▸ **ASSIGNMENT**: Look through the material below for "request". Copy every line that contains it.

▸ **DATA FOR PROCESSING**:
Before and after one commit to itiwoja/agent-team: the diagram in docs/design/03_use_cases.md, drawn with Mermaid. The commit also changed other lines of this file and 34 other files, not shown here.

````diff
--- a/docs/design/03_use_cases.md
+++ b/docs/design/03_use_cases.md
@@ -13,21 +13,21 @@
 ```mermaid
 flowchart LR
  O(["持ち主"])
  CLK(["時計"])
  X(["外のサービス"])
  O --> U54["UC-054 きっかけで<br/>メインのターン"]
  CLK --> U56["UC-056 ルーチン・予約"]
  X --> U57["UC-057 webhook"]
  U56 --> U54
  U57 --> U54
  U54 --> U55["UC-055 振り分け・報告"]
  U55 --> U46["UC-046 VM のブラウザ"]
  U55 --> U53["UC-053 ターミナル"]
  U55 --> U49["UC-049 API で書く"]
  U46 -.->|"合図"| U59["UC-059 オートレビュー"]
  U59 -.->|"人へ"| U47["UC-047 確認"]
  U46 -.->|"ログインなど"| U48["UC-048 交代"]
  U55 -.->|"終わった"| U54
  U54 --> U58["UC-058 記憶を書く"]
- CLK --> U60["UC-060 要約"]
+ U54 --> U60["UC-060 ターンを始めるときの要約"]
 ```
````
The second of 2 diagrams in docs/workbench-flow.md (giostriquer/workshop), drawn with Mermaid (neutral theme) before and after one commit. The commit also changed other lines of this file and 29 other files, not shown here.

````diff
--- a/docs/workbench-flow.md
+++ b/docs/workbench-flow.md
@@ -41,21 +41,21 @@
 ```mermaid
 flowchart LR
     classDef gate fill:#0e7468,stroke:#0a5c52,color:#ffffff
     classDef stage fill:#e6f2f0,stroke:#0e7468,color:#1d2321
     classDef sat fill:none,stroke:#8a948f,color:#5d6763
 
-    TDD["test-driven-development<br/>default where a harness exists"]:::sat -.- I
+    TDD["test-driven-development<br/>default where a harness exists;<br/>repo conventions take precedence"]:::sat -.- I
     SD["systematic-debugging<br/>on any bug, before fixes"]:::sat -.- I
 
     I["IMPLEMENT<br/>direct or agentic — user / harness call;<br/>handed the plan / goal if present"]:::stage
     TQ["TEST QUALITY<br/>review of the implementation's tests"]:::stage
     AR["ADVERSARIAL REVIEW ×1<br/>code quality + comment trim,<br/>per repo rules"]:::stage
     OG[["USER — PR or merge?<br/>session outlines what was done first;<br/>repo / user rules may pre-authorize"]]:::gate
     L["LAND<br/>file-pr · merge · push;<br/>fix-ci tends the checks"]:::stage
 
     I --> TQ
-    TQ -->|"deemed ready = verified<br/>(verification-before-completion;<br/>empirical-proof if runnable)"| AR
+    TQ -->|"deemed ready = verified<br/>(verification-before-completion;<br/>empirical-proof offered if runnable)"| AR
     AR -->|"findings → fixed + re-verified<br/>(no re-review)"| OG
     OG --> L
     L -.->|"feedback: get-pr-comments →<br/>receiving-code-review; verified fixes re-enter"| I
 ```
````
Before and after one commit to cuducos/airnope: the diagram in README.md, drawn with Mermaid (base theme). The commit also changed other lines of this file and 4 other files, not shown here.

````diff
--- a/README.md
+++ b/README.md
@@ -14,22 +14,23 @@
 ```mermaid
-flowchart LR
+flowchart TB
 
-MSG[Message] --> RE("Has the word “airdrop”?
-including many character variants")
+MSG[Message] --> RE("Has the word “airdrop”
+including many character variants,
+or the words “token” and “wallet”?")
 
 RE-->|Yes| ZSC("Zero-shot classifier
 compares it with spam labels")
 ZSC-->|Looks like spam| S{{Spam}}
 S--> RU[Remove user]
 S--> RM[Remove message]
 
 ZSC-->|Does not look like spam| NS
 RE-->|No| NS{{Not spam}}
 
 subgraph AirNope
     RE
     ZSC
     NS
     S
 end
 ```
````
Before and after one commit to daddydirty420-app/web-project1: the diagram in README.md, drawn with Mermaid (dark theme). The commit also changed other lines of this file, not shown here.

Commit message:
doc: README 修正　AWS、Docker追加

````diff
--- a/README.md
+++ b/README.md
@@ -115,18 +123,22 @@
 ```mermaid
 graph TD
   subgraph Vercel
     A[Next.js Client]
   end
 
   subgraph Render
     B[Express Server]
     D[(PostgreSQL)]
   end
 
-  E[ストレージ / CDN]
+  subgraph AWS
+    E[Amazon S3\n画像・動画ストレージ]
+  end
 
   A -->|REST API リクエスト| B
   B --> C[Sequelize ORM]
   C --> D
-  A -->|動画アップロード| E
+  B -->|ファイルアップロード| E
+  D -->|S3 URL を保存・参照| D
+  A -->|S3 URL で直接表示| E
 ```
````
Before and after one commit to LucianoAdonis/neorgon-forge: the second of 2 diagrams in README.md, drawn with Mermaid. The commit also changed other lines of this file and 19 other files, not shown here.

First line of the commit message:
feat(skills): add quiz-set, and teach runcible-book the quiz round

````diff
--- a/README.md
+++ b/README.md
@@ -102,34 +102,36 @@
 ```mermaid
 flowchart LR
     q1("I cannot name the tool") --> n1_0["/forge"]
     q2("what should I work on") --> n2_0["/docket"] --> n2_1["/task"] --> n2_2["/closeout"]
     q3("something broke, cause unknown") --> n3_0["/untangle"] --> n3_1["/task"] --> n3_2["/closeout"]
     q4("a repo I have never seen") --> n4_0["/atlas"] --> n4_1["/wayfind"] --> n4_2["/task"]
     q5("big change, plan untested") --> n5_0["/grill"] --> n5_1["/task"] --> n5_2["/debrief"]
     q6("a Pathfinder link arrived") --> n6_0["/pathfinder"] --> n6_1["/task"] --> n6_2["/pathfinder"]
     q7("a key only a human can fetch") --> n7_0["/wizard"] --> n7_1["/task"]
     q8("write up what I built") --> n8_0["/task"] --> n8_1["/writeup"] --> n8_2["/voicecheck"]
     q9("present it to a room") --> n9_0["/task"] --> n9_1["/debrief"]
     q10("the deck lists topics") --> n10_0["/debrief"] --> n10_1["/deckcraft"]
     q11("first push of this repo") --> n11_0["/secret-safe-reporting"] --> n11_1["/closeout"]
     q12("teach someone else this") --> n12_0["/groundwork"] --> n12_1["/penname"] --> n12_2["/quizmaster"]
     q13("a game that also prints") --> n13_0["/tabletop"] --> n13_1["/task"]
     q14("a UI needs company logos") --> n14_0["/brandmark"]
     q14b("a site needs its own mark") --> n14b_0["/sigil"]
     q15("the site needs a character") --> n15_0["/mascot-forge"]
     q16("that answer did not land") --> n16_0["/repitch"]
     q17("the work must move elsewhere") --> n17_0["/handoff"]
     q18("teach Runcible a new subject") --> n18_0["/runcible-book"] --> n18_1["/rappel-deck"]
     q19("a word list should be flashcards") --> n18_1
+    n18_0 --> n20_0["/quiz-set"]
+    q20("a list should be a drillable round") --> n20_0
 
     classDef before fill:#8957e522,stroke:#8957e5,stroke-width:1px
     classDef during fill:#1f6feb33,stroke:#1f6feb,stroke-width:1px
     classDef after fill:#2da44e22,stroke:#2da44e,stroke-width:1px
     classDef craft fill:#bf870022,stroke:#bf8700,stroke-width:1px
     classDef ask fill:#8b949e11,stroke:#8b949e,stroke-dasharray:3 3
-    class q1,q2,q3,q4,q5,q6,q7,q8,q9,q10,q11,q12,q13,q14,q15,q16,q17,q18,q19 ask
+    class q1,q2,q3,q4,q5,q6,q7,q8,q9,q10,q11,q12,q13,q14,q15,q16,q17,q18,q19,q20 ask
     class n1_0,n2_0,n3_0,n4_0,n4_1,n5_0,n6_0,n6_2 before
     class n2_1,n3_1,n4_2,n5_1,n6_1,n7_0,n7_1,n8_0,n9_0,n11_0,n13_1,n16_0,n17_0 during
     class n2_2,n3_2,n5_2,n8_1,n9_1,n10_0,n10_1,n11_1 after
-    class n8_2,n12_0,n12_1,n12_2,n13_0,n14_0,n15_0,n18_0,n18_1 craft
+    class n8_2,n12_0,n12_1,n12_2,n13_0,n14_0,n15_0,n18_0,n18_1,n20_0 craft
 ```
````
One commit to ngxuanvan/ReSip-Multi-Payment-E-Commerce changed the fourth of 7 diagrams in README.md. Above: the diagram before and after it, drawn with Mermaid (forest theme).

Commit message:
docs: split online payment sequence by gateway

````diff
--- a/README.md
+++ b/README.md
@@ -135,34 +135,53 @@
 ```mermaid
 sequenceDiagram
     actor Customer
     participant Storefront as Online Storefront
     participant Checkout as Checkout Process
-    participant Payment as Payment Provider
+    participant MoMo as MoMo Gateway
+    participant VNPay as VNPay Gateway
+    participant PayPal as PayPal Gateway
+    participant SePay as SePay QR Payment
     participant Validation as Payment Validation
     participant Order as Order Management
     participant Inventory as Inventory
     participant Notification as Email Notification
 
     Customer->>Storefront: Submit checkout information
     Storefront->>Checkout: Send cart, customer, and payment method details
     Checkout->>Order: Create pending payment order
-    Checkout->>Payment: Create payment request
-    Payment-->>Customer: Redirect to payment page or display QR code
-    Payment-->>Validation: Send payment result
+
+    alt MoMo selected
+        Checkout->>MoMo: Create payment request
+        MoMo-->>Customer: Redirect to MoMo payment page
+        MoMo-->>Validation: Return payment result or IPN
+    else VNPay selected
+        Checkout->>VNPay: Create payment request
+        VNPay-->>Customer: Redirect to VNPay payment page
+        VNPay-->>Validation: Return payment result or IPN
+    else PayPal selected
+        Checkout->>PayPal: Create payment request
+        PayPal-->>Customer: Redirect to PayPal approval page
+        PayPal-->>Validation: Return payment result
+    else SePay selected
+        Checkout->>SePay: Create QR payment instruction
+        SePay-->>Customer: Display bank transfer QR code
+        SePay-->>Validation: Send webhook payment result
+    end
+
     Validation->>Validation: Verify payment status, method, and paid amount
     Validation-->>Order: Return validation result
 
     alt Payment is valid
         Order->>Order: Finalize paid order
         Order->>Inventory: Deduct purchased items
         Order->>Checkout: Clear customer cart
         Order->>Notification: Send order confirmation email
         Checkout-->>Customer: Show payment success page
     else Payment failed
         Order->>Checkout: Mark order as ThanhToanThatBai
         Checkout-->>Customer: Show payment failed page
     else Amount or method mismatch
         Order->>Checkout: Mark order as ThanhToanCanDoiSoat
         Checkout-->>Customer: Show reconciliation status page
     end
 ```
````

▸ **OUTPUT OF THE EXERCISE**:
-    Checkout->>Payment: Create payment request
+        Checkout->>MoMo: Create payment request
+        Checkout->>VNPay: Create payment request
+        Checkout->>PayPal: Create payment request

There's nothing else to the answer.